What Is Orkambi (Lumacaftor/Ivacaftor)?
Cystic fibrosis (CF) is a genetically inherited disease that affects a protein in the body. People with CF inherit two copies of a defective or mutated CF gene, meaning both parents carried the mutated gene for CF and passed it to their child. Called the cystic fibrosis transmembrane conductance regulator (CFTR) gene, this mutation affects production of the CFTR protein.
What is the CFTR protein?
A properly made CFTR protein helps cells move chloride, an element in salt, to the cell surface. In CF, the body creates a “broken” CFTR protein that can’t move chloride properly. Without chloride, water isn’t attracted to the cell surface, resulting in a thick, sticky mucus building up in the lungs and other organs. This mucus causes persistent lung infections, gastrointestinal issues, and gradually damages other organs. It affects the lungs the most, but also the digestive system, including the pancreas, liver, intestines, and kidneys. CF may also impact the ears, nose and sinuses, sex organs, and the bones and joints.
A class of drugs called CFTR modulators target specific defects in the CFTR protein so that it can work properly. One such drug is lumacaftor/ivacaftor, which goes by the brand name Orkambi.
What types of CF can Orkambi treat?
Lumacaftor/ivacaftor (Orkambi) is prescribed for people with CF who have two copies of the F508del mutation, which is the most common CF mutation. Approximately 48% of people with CF have two copies of the F508del mutation. It is prescribed to those age 2 and older.1
How does Orkambi work?

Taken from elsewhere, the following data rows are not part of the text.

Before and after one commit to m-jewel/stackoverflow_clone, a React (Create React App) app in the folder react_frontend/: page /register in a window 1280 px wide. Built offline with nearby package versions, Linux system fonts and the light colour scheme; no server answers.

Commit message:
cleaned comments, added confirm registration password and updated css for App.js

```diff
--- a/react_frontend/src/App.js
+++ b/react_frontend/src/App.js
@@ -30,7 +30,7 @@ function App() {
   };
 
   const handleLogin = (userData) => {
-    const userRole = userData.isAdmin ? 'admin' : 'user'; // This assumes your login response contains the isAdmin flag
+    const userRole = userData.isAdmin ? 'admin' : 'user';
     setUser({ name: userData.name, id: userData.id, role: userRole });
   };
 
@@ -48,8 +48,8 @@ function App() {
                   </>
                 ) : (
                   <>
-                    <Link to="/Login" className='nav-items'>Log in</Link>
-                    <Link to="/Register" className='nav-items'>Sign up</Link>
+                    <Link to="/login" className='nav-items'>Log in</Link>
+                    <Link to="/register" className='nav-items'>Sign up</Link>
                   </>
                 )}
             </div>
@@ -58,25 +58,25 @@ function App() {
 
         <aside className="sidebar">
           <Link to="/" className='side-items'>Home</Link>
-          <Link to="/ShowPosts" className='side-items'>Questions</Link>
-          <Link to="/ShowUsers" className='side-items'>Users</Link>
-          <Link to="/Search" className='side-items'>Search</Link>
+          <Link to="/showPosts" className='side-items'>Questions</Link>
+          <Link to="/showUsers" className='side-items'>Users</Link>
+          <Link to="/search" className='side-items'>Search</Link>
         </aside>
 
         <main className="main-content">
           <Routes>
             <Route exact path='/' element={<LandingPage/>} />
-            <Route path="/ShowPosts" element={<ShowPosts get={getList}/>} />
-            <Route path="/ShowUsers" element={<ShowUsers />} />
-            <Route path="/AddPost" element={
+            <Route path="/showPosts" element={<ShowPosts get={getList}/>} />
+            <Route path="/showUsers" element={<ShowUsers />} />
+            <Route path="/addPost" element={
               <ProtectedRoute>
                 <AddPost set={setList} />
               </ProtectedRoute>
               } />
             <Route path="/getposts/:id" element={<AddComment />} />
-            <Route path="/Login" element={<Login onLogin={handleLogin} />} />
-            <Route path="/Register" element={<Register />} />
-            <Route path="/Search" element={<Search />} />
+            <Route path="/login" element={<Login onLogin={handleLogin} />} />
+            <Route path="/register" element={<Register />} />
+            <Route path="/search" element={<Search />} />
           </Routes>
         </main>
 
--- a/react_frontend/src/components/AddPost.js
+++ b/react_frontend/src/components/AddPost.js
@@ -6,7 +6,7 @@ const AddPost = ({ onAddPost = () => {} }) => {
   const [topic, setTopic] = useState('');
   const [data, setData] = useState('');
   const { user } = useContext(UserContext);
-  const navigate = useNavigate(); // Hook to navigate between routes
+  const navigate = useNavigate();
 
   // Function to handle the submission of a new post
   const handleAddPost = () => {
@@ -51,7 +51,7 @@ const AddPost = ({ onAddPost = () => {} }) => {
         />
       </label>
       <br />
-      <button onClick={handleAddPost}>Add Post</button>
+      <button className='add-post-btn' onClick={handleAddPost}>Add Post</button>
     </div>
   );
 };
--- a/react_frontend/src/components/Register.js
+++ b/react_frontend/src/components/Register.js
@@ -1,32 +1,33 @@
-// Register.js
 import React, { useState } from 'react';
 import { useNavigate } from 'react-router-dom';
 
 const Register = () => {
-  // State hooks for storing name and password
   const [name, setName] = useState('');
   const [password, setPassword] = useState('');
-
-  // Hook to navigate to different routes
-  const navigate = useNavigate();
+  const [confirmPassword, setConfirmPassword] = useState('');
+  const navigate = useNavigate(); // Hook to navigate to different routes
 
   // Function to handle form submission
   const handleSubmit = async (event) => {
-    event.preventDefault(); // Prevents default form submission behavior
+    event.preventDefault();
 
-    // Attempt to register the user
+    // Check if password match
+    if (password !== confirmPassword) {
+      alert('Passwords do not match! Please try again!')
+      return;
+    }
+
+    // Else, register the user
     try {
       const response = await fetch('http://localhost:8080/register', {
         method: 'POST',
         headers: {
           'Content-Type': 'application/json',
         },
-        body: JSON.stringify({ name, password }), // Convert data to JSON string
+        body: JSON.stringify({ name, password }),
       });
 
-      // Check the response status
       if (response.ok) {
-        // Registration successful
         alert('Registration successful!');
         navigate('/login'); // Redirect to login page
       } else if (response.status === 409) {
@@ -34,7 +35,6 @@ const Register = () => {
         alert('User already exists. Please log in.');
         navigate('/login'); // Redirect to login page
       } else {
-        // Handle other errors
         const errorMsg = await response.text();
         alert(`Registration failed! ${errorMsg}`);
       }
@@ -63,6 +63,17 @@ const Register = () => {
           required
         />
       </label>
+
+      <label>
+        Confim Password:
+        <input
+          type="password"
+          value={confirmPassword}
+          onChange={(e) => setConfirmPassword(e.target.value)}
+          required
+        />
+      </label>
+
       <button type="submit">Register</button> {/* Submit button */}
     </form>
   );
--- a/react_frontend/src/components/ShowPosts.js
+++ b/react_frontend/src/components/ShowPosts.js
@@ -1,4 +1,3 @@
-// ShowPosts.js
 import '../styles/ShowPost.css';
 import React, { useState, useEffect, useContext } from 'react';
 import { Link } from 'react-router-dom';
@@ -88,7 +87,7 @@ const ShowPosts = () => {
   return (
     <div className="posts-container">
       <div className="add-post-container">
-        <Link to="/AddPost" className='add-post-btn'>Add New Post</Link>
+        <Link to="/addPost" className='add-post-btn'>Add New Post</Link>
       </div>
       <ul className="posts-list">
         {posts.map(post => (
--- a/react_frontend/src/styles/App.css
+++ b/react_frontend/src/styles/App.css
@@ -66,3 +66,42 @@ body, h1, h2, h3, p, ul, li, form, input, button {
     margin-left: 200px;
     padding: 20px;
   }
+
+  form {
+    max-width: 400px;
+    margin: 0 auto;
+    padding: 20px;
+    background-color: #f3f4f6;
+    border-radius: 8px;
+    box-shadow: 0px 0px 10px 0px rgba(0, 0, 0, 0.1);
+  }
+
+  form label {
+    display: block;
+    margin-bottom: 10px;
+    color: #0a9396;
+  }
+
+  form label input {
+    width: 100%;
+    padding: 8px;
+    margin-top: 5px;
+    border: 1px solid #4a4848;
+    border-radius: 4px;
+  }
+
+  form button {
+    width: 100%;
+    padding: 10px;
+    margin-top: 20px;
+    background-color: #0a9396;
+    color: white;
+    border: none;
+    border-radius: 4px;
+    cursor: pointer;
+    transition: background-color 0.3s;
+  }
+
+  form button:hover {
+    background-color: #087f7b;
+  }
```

The CFTR modulator lumacaftor/ivacaftor is a combination of two drugs that work in two ways to help the CFTR protein move chloride across a cell surface. Lumacaftor is what is known as a corrector. This means that lumacaftor helps the CFTR protein form the correct shape so that it can move to the cell surface. Once there, about a third of the CFTR protein gets to the cell surface, which is still not enough to move chloride through the surface. That is why another CFTR modulator, ivacaftor is added. Ivacaftor is called a potentiator because it works differently than a corrector. Ivacaftor holds the “gate” on the cell surface open long enough for the chloride to pass through.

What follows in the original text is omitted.